• [Goal of the exercise] Return copies of the lines below that mention "manual".

[[ Material to process, beginning ]]

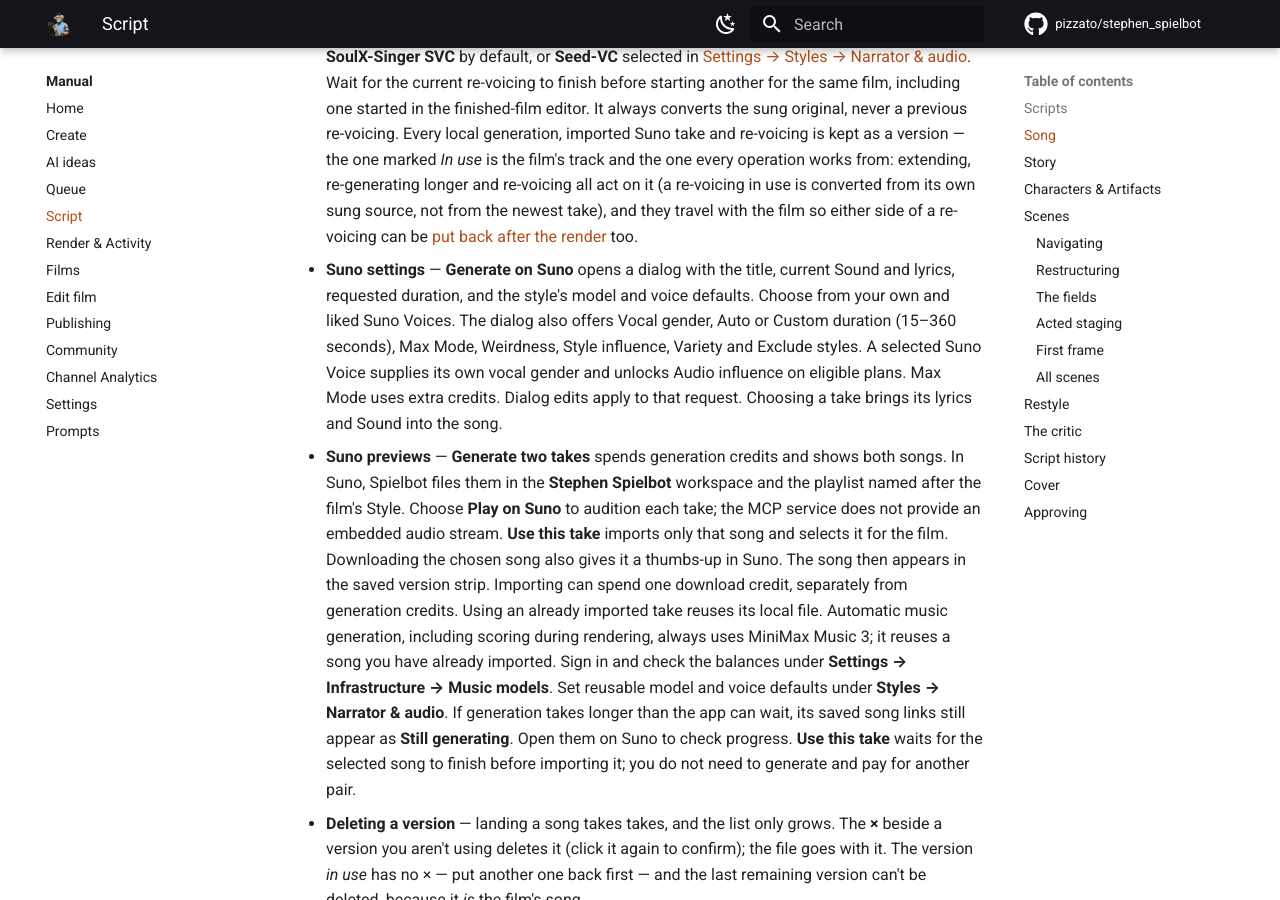
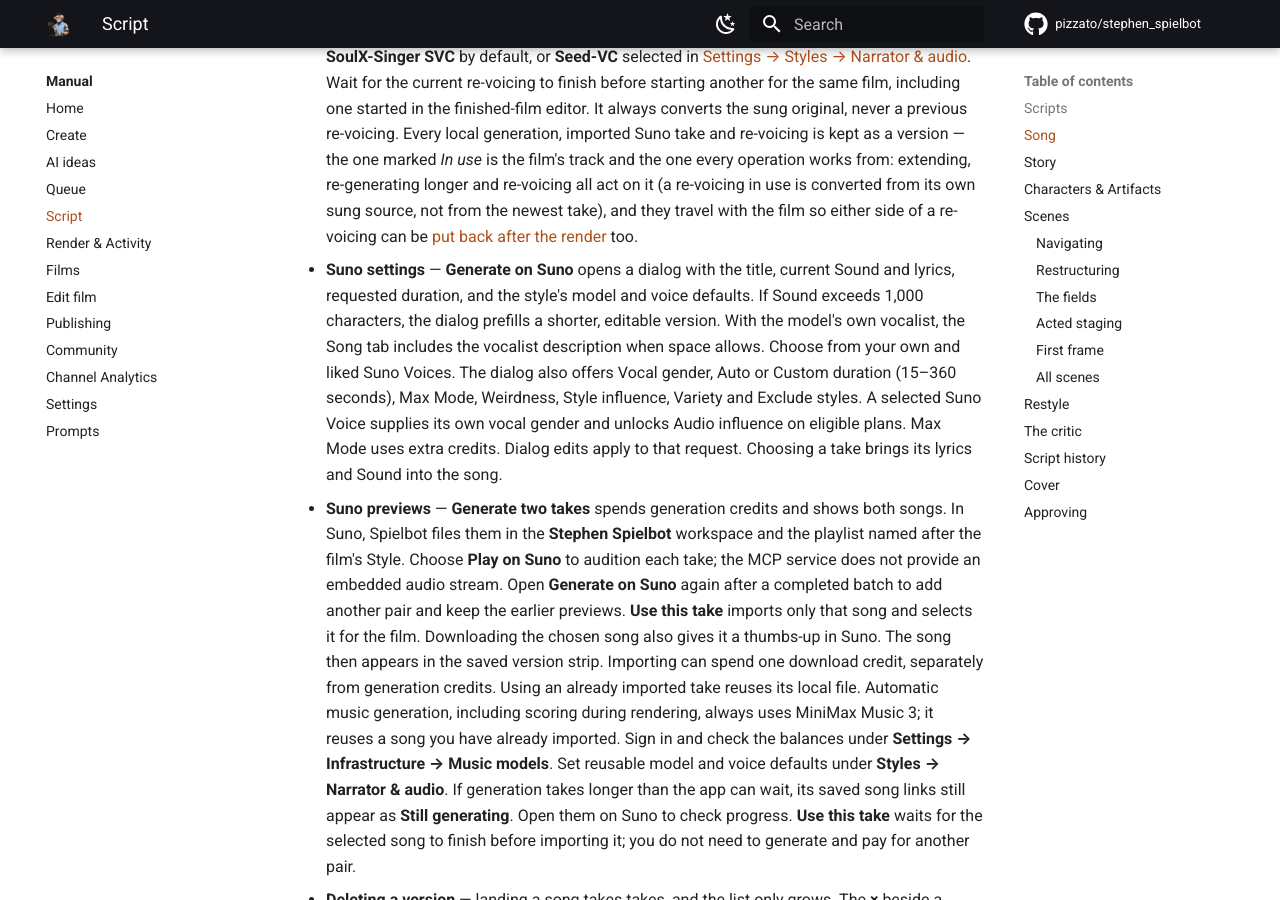
Before and after one commit to pizzato/stephen_spielbot, an MkDocs documentation site: the page built from docs/manual/script.md, in a window 1280 px wide and 900 px high, scrolled down 2795 px. Built offline with MkDocs 1.6.1 and Material for MkDocs 9.7.7, drawn with Linux system fonts in a browser that asks for light colours; comment, search, counter and statistics services are not loaded.

Commit message:
Keep repeat Suno generation available after MiniMax

```diff
--- a/docs/manual/script.md
+++ b/docs/manual/script.md
@@ -127,6 +127,9 @@ the format does to the render.
   [put back after the render](edit-film.md#a-song-films-song) too.
 - **Suno settings** — **Generate on Suno** opens a dialog with the title, current
   Sound and lyrics, requested duration, and the style's model and voice defaults.
+  If Sound exceeds 1,000 characters, the dialog prefills a shorter, editable
+  version. With the model's own vocalist, the Song tab includes the vocalist
+  description when space allows.
   Choose from your own and liked Suno Voices. The dialog also offers Vocal gender,
   Auto or Custom duration (15–360 seconds), Max Mode, Weirdness, Style influence,
   Variety and Exclude styles. A selected Suno Voice supplies its own vocal gender
@@ -136,7 +139,9 @@ the format does to the render.
 - **Suno previews** — **Generate two takes** spends generation credits and shows
   both songs. In Suno, Spielbot files them in the **Stephen Spielbot** workspace and
   the playlist named after the film's Style. Choose **Play on Suno** to audition each take; the MCP
-  service does not provide an embedded audio stream. **Use this take** imports only that song and
+  service does not provide an embedded audio stream. Open **Generate on Suno** again
+  after a completed batch to add another pair and keep the earlier previews.
+  **Use this take** imports only that song and
   selects it for the film. Downloading the chosen song also gives it a thumbs-up in Suno.
   The song then appears in the saved version strip. Importing
   can spend one download credit, separately from generation credits. Using an
```
Also changed, not shown: docs/manual/edit-film.md (+3 -1 lines), docs/manual/settings.md (+3 -1 lines), docs/models.md (+4 -1 lines), docs/performance_films.md (+2 -0 lines), 4 other files.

[[ Material to process, end ]]

• [Answer below]
Before and after one commit to pizzato/stephen_spielbot, an MkDocs documentation site: the page built from docs/manual/script.md, in a window 1280 px wide and 900 px high, scrolled down 2795 px. Built offline with MkDocs 1.6.1 and Material for MkDocs 9.7.7, drawn with Linux system fonts in a browser that asks for light colours; comment, search, counter and statistics services are not loaded.
--- a/docs/manual/script.md
+++ b/docs/manual/script.md
Also changed, not shown: docs/manual/edit-film.md (+3 -1 lines), docs/manual/settings.md (+3 -1 lines), docs/models.md (+4 -1 lines), docs/performance_films.md (+2 -0 lines), 4 other files.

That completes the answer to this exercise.